**Work instructions**. Go through the material underneath and show every line where the string "common" occurs.

**Recorded data**.
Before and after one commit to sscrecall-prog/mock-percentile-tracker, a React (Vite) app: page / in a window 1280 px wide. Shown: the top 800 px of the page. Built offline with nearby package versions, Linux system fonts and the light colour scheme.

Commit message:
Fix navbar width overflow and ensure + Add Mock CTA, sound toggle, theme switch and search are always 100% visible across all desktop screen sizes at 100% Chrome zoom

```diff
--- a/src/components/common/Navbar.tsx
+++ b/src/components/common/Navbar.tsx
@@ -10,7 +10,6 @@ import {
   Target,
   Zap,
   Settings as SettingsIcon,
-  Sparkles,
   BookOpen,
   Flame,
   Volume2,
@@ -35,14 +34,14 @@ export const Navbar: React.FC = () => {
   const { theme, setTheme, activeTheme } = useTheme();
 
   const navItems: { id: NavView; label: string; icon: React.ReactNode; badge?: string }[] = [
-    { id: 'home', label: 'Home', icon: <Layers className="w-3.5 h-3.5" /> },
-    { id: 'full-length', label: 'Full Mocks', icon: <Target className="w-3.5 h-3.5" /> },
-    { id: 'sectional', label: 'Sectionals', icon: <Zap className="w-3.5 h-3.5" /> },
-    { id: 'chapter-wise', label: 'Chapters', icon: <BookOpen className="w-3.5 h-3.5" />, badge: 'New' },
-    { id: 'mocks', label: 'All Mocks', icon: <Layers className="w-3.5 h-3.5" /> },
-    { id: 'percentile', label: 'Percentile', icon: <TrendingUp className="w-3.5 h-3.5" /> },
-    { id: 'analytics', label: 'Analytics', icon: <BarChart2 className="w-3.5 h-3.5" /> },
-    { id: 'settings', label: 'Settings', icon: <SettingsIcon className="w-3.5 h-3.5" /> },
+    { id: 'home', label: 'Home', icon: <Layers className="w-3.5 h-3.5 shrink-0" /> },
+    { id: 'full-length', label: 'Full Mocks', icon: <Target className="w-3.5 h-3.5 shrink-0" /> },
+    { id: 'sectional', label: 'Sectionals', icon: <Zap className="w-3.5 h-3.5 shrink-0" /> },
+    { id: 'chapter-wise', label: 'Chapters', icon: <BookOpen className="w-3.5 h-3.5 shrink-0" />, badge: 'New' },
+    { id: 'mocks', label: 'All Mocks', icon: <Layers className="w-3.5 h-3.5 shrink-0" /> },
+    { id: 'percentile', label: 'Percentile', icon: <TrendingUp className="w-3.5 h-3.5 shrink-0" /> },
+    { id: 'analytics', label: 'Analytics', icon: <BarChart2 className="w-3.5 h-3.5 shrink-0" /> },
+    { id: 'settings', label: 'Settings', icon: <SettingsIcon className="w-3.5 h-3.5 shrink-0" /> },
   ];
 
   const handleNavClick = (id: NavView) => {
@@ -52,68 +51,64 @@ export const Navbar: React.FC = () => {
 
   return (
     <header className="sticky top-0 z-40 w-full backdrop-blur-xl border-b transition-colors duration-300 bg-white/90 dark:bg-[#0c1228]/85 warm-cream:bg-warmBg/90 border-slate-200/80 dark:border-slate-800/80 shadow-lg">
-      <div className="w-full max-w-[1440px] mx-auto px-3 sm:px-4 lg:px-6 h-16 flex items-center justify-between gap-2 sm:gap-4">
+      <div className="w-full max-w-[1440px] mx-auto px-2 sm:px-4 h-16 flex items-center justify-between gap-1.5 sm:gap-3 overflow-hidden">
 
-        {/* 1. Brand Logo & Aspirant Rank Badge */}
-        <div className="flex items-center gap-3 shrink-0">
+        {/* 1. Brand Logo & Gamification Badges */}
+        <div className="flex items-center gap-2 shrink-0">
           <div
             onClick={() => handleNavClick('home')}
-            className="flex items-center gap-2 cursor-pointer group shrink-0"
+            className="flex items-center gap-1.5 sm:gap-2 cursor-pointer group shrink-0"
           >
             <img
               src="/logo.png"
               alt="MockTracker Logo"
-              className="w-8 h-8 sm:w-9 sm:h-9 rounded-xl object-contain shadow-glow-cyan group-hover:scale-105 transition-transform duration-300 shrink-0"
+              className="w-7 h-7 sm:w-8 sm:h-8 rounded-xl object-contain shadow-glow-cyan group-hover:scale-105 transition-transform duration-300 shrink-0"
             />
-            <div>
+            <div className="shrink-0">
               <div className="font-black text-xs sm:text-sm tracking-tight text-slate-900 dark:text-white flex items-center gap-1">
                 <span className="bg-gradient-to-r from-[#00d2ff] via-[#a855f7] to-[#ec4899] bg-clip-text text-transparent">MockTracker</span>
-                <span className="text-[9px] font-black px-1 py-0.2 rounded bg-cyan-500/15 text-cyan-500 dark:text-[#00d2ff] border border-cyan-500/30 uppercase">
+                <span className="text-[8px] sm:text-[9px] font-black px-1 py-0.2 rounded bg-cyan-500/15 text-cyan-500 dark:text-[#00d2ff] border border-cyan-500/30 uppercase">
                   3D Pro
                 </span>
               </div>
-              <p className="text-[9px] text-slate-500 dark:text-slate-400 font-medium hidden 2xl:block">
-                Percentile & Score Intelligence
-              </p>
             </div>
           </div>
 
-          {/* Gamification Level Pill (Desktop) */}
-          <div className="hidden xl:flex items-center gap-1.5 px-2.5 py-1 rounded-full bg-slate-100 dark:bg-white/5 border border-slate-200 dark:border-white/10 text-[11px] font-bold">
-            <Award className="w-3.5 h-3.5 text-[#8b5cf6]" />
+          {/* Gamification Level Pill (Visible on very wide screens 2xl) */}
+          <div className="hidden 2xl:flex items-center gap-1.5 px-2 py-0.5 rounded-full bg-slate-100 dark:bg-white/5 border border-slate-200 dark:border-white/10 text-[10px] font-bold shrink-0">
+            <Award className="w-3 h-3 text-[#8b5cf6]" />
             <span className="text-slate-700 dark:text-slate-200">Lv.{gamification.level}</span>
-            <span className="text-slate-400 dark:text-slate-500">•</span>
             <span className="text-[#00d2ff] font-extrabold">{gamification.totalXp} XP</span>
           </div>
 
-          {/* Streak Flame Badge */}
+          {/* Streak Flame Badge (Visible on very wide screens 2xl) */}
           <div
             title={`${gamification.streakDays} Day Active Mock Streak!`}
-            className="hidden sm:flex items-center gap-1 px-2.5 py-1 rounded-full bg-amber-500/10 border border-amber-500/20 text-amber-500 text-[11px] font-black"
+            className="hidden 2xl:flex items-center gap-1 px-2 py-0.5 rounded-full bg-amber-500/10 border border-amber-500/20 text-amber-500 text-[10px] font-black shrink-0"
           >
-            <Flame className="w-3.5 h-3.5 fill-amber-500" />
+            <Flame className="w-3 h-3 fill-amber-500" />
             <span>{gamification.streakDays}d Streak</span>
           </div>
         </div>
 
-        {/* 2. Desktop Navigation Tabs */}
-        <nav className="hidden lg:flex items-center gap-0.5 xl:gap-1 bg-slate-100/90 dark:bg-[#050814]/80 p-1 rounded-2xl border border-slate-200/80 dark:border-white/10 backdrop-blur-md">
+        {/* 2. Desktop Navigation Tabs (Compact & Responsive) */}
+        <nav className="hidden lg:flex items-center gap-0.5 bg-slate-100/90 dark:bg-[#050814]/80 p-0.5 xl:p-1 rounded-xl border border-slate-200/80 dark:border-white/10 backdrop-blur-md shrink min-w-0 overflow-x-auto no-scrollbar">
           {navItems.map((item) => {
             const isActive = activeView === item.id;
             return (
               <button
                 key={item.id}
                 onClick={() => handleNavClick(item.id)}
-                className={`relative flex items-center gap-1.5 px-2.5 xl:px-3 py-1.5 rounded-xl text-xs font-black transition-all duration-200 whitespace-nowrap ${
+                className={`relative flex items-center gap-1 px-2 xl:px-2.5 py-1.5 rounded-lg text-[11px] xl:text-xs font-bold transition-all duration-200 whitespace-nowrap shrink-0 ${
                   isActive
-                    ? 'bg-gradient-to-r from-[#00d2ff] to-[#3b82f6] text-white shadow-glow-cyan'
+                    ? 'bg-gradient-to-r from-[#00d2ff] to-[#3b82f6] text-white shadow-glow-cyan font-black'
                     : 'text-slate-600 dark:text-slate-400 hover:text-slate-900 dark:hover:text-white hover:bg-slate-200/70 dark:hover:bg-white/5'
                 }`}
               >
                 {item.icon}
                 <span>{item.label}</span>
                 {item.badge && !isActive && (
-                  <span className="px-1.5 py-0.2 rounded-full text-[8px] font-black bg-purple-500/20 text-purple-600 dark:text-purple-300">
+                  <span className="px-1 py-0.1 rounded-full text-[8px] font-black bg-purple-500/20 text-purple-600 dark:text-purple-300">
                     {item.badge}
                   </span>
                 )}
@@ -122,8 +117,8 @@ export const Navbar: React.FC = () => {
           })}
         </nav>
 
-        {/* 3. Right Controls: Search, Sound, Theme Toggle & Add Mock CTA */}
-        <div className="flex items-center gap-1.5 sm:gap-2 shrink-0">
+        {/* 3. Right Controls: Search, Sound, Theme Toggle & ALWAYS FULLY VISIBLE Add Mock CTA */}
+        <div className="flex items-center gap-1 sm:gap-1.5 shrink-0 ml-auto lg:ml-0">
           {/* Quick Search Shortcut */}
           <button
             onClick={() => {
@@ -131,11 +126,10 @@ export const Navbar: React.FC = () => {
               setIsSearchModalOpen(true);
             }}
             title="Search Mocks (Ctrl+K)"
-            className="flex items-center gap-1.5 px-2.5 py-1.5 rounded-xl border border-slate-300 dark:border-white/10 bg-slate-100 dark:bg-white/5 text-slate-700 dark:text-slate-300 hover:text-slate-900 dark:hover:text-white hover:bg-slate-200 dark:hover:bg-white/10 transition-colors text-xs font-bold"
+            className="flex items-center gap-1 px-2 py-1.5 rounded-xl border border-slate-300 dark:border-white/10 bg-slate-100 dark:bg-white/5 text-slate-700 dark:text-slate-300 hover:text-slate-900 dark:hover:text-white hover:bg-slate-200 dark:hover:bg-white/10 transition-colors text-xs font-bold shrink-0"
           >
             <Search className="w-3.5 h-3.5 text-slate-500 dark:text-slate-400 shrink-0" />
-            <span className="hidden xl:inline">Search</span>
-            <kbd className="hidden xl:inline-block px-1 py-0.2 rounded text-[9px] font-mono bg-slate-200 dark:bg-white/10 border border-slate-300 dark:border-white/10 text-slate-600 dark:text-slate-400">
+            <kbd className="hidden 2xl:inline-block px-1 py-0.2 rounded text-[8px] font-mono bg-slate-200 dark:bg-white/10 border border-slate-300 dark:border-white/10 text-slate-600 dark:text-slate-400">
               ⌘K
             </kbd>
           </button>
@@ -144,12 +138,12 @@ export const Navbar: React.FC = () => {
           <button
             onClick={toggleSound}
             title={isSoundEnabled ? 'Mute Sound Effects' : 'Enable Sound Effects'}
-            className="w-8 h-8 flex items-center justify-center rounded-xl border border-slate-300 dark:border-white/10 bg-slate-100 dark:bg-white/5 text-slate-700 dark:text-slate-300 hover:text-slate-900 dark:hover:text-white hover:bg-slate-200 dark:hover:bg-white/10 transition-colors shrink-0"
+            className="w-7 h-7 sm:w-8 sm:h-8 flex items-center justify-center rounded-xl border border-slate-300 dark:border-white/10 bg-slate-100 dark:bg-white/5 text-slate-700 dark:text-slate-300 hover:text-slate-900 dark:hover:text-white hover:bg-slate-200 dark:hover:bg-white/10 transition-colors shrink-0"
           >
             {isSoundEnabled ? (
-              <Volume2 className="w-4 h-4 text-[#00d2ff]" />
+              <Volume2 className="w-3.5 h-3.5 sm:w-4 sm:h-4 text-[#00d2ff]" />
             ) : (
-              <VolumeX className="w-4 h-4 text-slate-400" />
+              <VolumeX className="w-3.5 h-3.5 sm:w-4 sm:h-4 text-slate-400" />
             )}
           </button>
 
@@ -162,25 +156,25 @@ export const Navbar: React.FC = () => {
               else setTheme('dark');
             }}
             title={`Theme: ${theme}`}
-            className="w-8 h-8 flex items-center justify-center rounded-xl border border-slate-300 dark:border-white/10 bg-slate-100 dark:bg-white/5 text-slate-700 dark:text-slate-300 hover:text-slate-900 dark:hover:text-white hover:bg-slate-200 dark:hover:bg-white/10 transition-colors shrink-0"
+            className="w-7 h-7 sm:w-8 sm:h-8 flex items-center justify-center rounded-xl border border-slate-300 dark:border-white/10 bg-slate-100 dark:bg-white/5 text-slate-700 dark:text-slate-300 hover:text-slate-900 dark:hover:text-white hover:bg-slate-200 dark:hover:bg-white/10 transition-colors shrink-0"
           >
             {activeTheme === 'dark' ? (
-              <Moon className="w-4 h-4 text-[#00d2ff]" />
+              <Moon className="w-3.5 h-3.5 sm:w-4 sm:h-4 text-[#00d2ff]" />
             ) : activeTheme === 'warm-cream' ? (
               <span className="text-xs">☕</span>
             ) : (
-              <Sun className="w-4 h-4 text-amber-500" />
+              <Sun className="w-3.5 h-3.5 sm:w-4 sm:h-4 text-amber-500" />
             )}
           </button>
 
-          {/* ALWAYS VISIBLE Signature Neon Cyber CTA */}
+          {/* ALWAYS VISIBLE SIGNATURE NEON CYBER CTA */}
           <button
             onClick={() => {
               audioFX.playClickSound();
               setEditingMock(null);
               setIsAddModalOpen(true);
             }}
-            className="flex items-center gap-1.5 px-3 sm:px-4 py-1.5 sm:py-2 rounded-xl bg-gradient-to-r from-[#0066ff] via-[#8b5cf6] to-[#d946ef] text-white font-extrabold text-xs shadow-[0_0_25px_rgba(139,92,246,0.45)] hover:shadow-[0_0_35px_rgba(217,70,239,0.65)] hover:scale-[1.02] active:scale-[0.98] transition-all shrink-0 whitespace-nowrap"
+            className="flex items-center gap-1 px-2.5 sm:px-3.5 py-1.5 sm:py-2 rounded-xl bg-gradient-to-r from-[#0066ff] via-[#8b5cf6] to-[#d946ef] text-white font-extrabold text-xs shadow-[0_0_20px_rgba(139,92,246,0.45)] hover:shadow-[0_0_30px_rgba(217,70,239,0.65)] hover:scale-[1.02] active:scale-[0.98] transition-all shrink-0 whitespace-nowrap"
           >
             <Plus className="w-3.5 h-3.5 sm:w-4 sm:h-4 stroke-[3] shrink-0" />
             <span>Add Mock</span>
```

**Task result**.
--- a/src/components/common/Navbar.tsx
+++ b/src/components/common/Navbar.tsx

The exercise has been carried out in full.